Description of the task:
Find every line below where the string "import" shows up, and copy those lines.

Records provided:

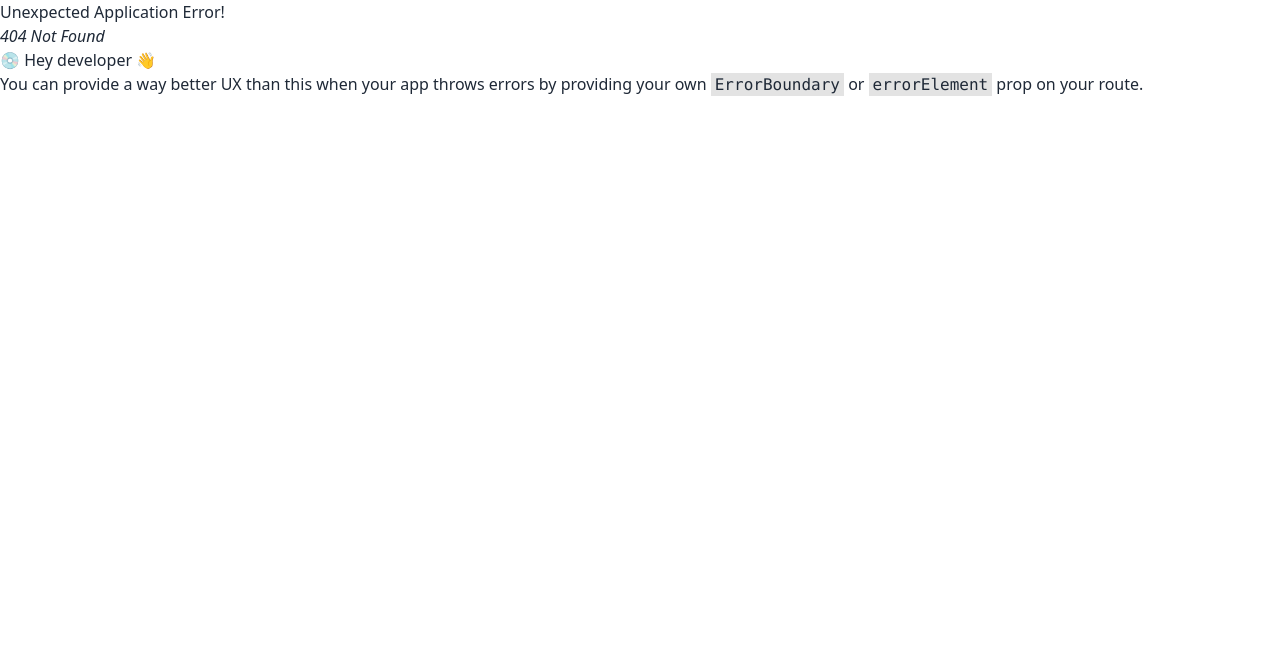
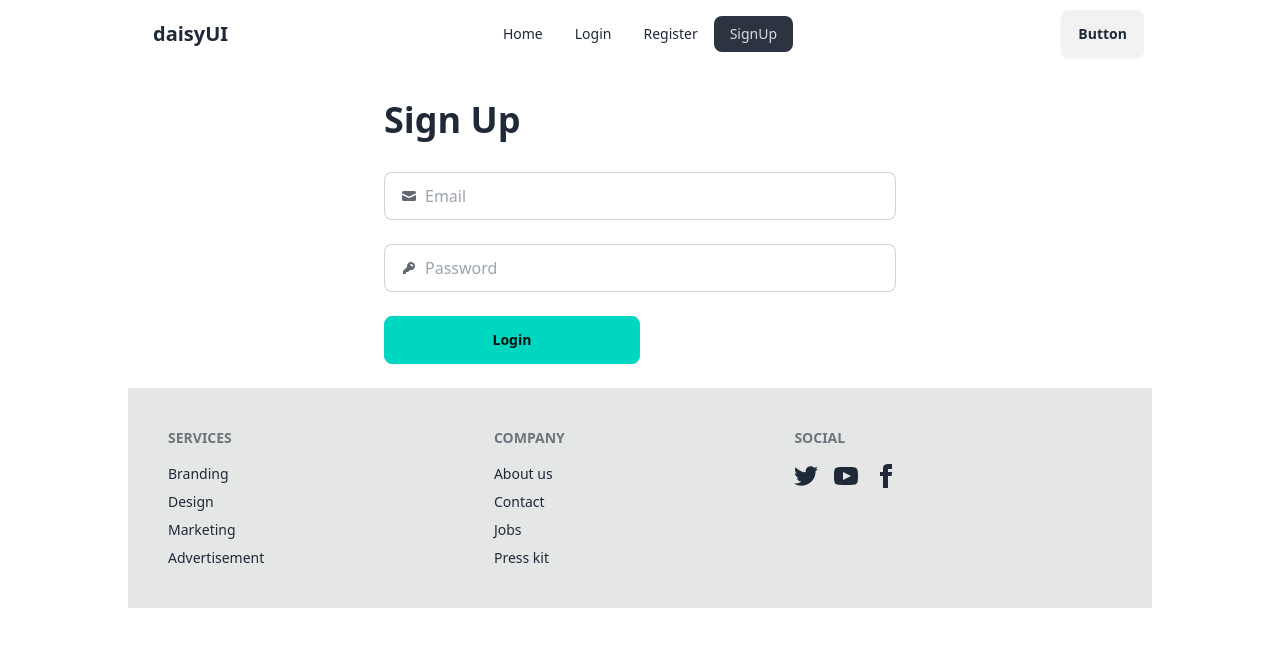
Before and after one commit to MirazZim/Email-Password-Auth, a React (Vite) app: page /signUp in a window 1280 px wide. Before the commit this address had no page. Shown: the top 646 px of the page. Built offline with nearby package versions, Linux system fonts and the light colour scheme.

Commit message:
Did the same previous work but in differnet page

```diff
--- a/src/Components/Header/Header.jsx
+++ b/src/Components/Header/Header.jsx
@@ -6,6 +6,7 @@
       <li><NavLink to ="/">Home</NavLink></li>
       <li><NavLink to ="/login">Login</NavLink></li>
       <li><NavLink to ="/register">Register</NavLink></li>
+      <li><NavLink to ="/signUp">SignUp</NavLink></li>
 
 
     </>
--- /dev/null
+++ b/src/Components/SignUp/SignUp.jsx
@@ -0,0 +1,75 @@
+import { createUserWithEmailAndPassword } from "firebase/auth";
+import auth from "../Firebase/firebase.init";
+
+const SignUp = () => {
+
+    const handleSignUp = (e) => {
+        //For Removing the reload function
+        e.preventDefault();
+
+        // Display in the Dom that my data are going
+        const email = e.target.email.value;
+        const password = e.target.password.value;
+
+        console.log('Email : ',email)
+        console.log('Password : ',password)
+
+        //Firebase Setup
+
+        createUserWithEmailAndPassword(auth,email,password)
+        .then (result => {
+            console.log(result.user)
+
+        })
+        .catch(error => {
+            console.log('ERROR', error)
+
+        })
+
+
+    }
+
+
+
+    return (
+        <div className="max-w-lg mx-auto">
+            <h2 className="text-4xl font-bold my-8">Sign Up</h2>
+            <form onSubmit={handleSignUp} >
+                <label className="input input-bordered flex items-center gap-2">
+                    <svg
+                        xmlns="http://www.w3.org/2000/svg"
+                        viewBox="0 0 16 16"
+                        fill="currentColor"
+                        className="h-4 w-4 opacity-70">
+                        <path
+                            d="M2.5 3A1.5 1.5 0 0 0 1 4.5v.793c.026.009.051.02.076.032L7.674 8.51c.206.1.446.1.652 0l6.598-3.185A.755.755 0 0 1 15 5.293V4.5A1.5 1.5 0 0 0 13.5 3h-11Z" />
+                        <path
+                            d="M15 6.954 8.978 9.86a2.25 2.25 0 0 1-1.956 0L1 6.954V11.5A1.5 1.5 0 0 0 2.5 13h11a1.5 1.5 0 0 0 1.5-1.5V6.954Z" />
+                    </svg>
+                    <input type="email" name="email" className="grow" placeholder="Email" />
+                </label>
+
+                <br />
+
+                <label className=" input input-bordered flex items-center gap-2">
+                    <svg
+                        xmlns="http://www.w3.org/2000/svg"
+                        viewBox="0 0 16 16"
+                        fill="currentColor"
+                        className="h-4 w-4 opacity-70">
+                        <path
+                            fillRule="evenodd"
+                            d="M14 6a4 4 0 0 1-4.899 3.899l-1.955 1.955a.5.5 0 0 1-.353.146H5v1.5a.5.5 0 0 1-.5.5h-2a.5.5 0 0 1-.5-.5v-2.293a.5.5 0 0 1 .146-.353l3.955-3.955A4 4 0 1 1 14 6Zm-4-2a.75.75 0 0 0 0 1.5.5.5 0 0 1 .5.5.75.75 0 0 0 1.5 0 2 2 0 0 0-2-2Z"
+                            clipRule="evenodd" />
+                    </svg>
+                    <input type="password" placeholder="Password" name="password" className="grow" />
+                </label>
+                <br />
+                <button className="btn btn-accent btn-wide">Login</button>
+            </form>
+            <br />
+        </div>
+    );
+};
+
+export default SignUp;
--- a/src/main.jsx
+++ b/src/main.jsx
@@ -10,6 +10,7 @@
 import Home from './Components/Home/Home.jsx';
 import Login from './Components/Login/Login.jsx';
 import Register from './Components/Register/Register.jsx';
+import SignUp from './Components/SignUp/SignUp.jsx';
 
 
 const router = createBrowserRouter([
@@ -29,6 +30,10 @@
         path: "register",
         element: <Register></Register>,
       },
+      {
+        path: "signUp",
+        element: <SignUp></SignUp>,
+      },
     ]
   },
 ]);
```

Solution:
+import { createUserWithEmailAndPassword } from "firebase/auth";
+import auth from "../Firebase/firebase.init";
 import Home from './Components/Home/Home.jsx';
 import Login from './Components/Login/Login.jsx';
 import Register from './Components/Register/Register.jsx';
+import SignUp from './Components/SignUp/SignUp.jsx';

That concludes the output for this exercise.